Bank procurement departments attempt to choose contracts that have earlier been approved internally or drawn up in the bank. This is because new technology or scopes will require much lesser approval times for their partners as compared to new contracts.
In most cases, additionally, when a FinTech organization comes to a financial institution with its technology stack, it will likely remain in the cloud. By this, it indicates that data storage, uptime performance, residency and cybersecurity will all act as the domains of the partner. After coming up to the final agreement, a contract with accurate service level agreements with the procurement workload, technical partners for adding new technologies or scopes, can be decreased to technical reviews and work orders only.
- Flexible regulation
Collaborating with FinTech organizations that provide cloud-based artificial intelligence service enables banks to cross-sell offers and contextual recommendation with real-time integrations via mobile. However, how does the organization meet the regulatory demands for every nation where it’s possible customers work?
Based on which nation the financial institution is in, and the regulator it is approved by, there might be a breach with present regulations. For example, the partner might not be capable of deploying within the cloud, information residency may surface as a problem, or the regulator might still need actual signatures from consumers accepting products from the financial institution. But, regulatory compliance need not be a deal-breaker because it is utilized to remain for financial institutions. Presently, more FinTech firms are working with regulators and central banks to prototype innovative technological approaches working around the present regulations, establishing regulatory sandboxes for testing their innovative offerings.
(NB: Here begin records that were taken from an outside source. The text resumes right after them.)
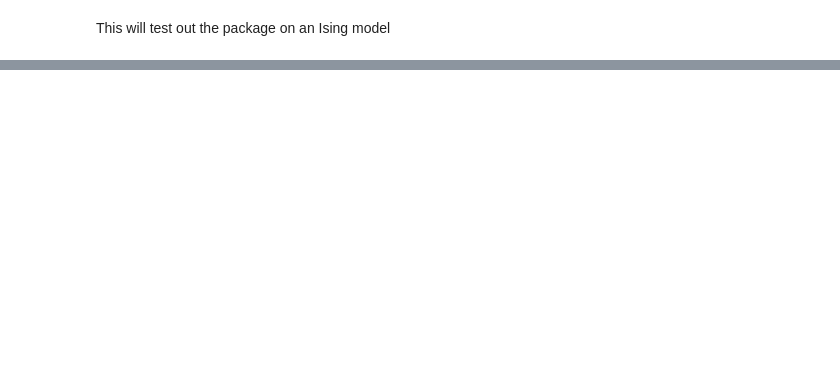
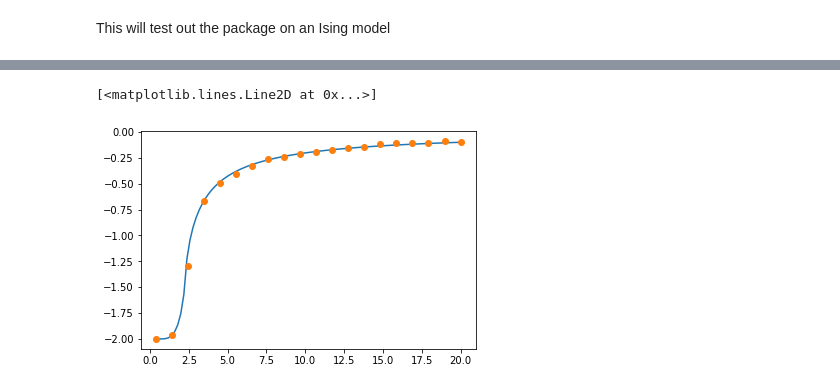
Before and after one commit to devkimg1/spin-glass-order, a Jupyter notebook: Ising2Dexample.ipynb, the cells around one changed output, grey strips where cells are left out. Drawn from its saved outputs; the diff is of its cells as text; code cells hidden in the pictures; blank space fills up the shorter version.

Commit message:
Ising verification
The ising example compares the rejection free ising results to an analytical solution made by Stefano

```diff
--- a/Ising2Dexample.ipynb
+++ b/Ising2Dexample.ipynb
@@ -122,0 +47,14 @@ plt.plot(temperatures, energies)
+# %%
+import utils
+
+T = np.linspace(0.4,20,100)
+E = np.zeros(np.shape(T))
+
+for i in range(len(T)):
+    E[i] = utils._ising_exact_energy_2D(T[i])
+# %%
+plt.plot(T,E)
+plt.plot(temperatures, energies*16/49,'o')
+# %% [output]
+[<matplotlib.lines.Line2D at 0x...>]
+[figure, added]
```
Also changed, not shown: parts of 4 cells of this notebook, 6 other files.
- Long term focus
For financial institutions, return on investment horizons for projects related to technology appear to be pretty short. An 18-24 months payback was the most popular scenario. In most cases, this short horizon signifies a source of contention while adopting innovative partner technologies.
Short term return on investment concentrates on underwriting internal business cases for derailing collaborations before they start. It does not indicate that financial institutions need to write off investments with innovative technologies, but, return on investment requires to be measured by various key metrics, softer than additional general IT projects. Such metrics may incorporate brand equity from organizations with the FinTech, out of the box thinking capabilities, acquisition of innovative skills on developing platforms, or the capability to experiment with innovative technology for establishing feasibility.
When FinTech and financial institutions partner up, they can leverage recent transformations in the use of technology and behaviour and capitalize on the greater levels of trust that consumers have in technology to provide such services that effectively engage with customers.
All good partnerships need a bit of giving and take. With the case of bank and FinTech partnerships, every company usually possesses something the other needs. Banking FinTech organizations usually come with ideas for a better product and service to provide, while conventional banks provide regulatory compliance and familiarity with regulations and financial rules.